So, I realized I need to get some numbers on here to help those who don’t think in metric to figure out how much salt to use per gallon and so on. Salt can help protect fish a little from nitrite so having 1 ppt of salt in a system during initial cycle up is a good idea if cycling with fish. Also 1-2 ppt of salt can be beneficial to many fish to help improve their slime coat and osmotic pressure. Most plants can handle 2 ppt of salt and even 3 ppt will only affect the sensitive plants like strawberries.
So here are some numbers to help people calculate how much salt would be needed for their systems.
4lb of salt per 100 gallons will give 5ppt
1000 lb of water is aprox 125 gallons
100 gallons is aprox 800 lb
1 lb of salt per 100 gallons = 1.25 ppt
1 lb of salt per 125 gallons = 1 ppt
Anyway 600 gallons and trying to get a level of 3 ppt of salt to help fish without hurting plants.
3 ppt divide by 1.25 ppt = 2.4 lb per 100 gallons to get the 3 ppt
2.4 lb salt times 6 = 14.4 lb of salt into my system to approach 3 ppt.
Now I just have to figure out how to measure out 14 lb of salt. Any ideas? (when I first wrote this, I didn’t have a kitchen scale to weight the salt.)
The salt to get is the sun dried pure water softener salt or pool salt. Generally the cheapest stuff they have. The smaller the crystals the easier it will dissolve but you really want to make sure it is not pelleted and you don’t want anything that removes iron or anything special like that. Just plain solar dehydrated sea water is what you are after.
It is important to dissolve the salt before putting it into a fish tank. If you have a sump tank with no fish in it, you may simply dump the salt in the sump. However, if you have no sump or there are fish in the sump, you will need to dissolved the salt in buckets of system water before pouring them into the system. This can take a while. If you have some means where you could run the water through a bin or bucket and let it waterfall back into the system, then tat would be much easier since the salt will sit on the bottom of the bin and having a continuous flow of less salty water will help it dissolve faster while still protecting the fish from the raw salt crystals. See the salt crystals will sit on the bottom of a tank and if a fish rests against it, they can get burned like a chemical burn.

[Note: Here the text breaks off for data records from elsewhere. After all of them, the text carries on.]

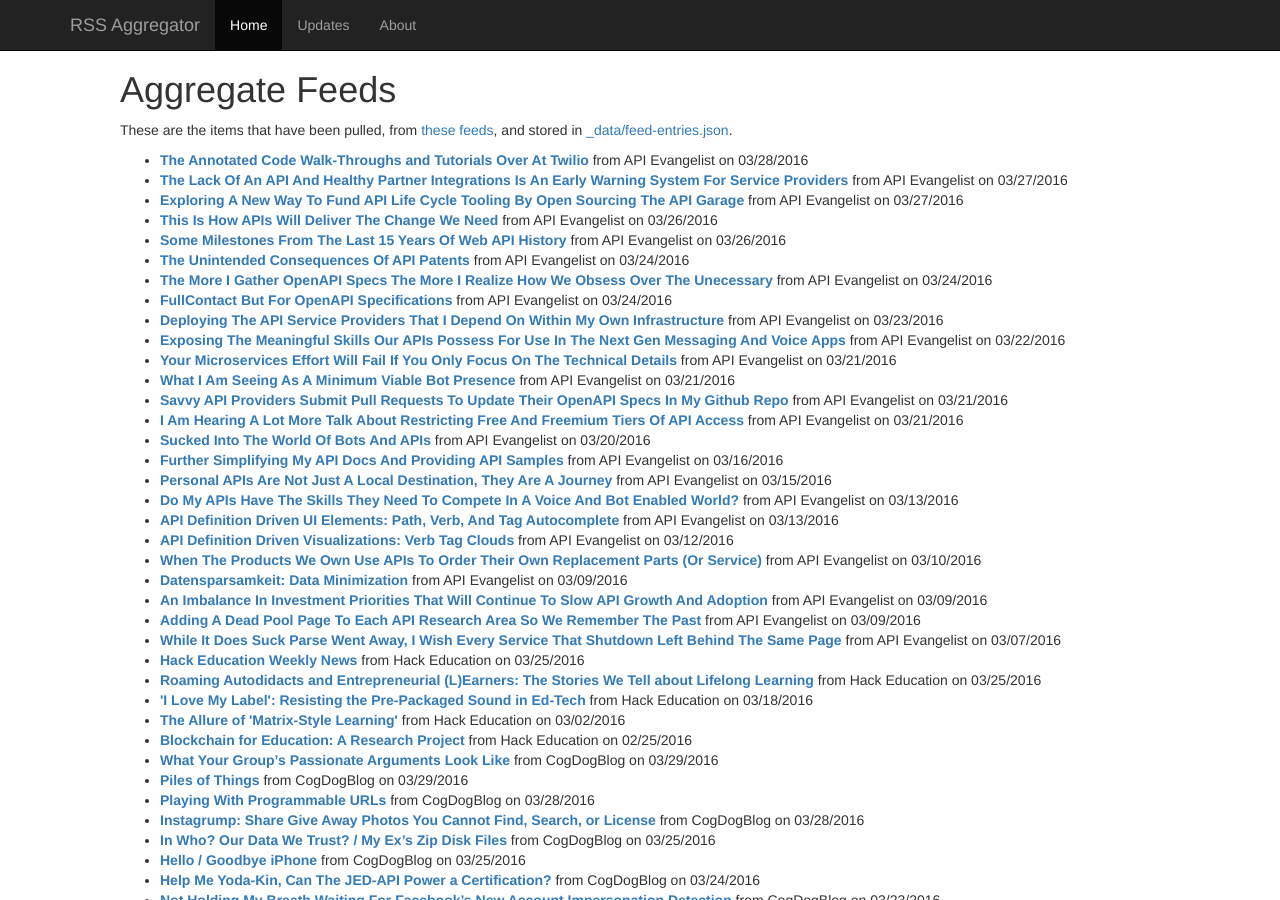
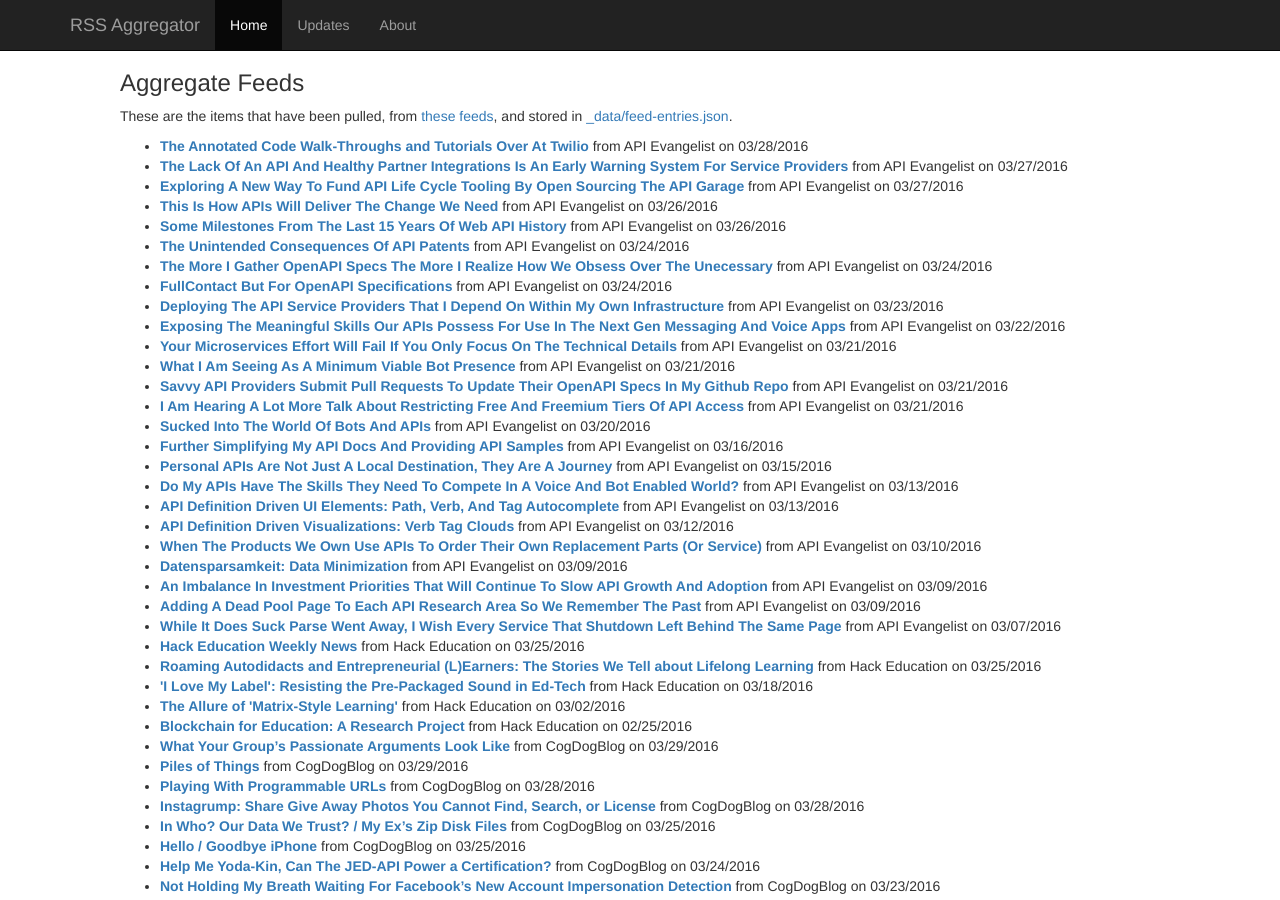
Before and after one commit to audreywatters/rss-aggregator, a Jekyll site: the page built from index.html, in a window 1280 px wide and 900 px high. Built offline with Jekyll 4.4.1, drawn with Linux system fonts in a browser that asks for light colours.

Commit message:
clean up titles

```diff
--- a/index.html
+++ b/index.html
@@ -2,7 +2,7 @@
 layout: page
 title: Aggregate Feeds
 ---
-<h1>Aggregate Feeds</h1>
+<h3>Aggregate Feeds</h3>
 <p>These are the items that have been pulled, from <a href="{{ site.url }}list-urls/">these feeds</a>, and stored in <a href="https://raw.githubusercontent.com/indieedtech/rss-aggregator/gh-pages/_data/feed-urls.json" target="_blank">_data/feed-entries.json</a>.</p>
 <ul>
   {% for feed in site.data.feed-entries %}
--- a/list-urls/index.html
+++ b/list-urls/index.html
@@ -42,6 +42,6 @@
       });
 
 </script>
-<h1>Lists All The URLs</h1>
+<h3>Lists All The URLs</h3>
 <p>These are URLs for the RSS feeds that are included within this aggregate site, and pulled using the aggregator url.</p>
 <ul id="url-list"></ul>
--- a/pull-feeds/index.html
+++ b/pull-feeds/index.html
@@ -116,6 +116,6 @@
 
 </script>
 
-<h1>Pull Feeds</h1>
+<h3>Pull Feeds</h3>
 <p>This pulls the feeds from any urls listed in the <a href="">_data/feed-urls.json</a> file, which contains all the target RSS locations we are looking to aggregate.</p>
 <ul id="process-feeds"></ul>
```
Also changed, not shown: _posts/README.md (deleted, +0 -2 lines).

General note here, I do not recommend salting a system on a regular basis. I grow channel catfish and they don’t like much salt so I make a point of leaving my systems unsalted except for when a health issue arises or, in the case of the quarantine system, I will salt that to 3 ppt when I get new fish. Nitrite spikes warrant salting to 1 ppt ASAP to help mitigate the nitrite toxicity to the fish. If you are cycling up a new system with fish, it would be reasonable to have that system salted to between 1-3 ppt, however if you will be doing water changes, you won’t be able to keep track of the salt level so you may wish to hold off salting until after the ammonia spike starts to go down at which point you need the salt to protect the fish from nitrite and it’s time to stop changing water anyway.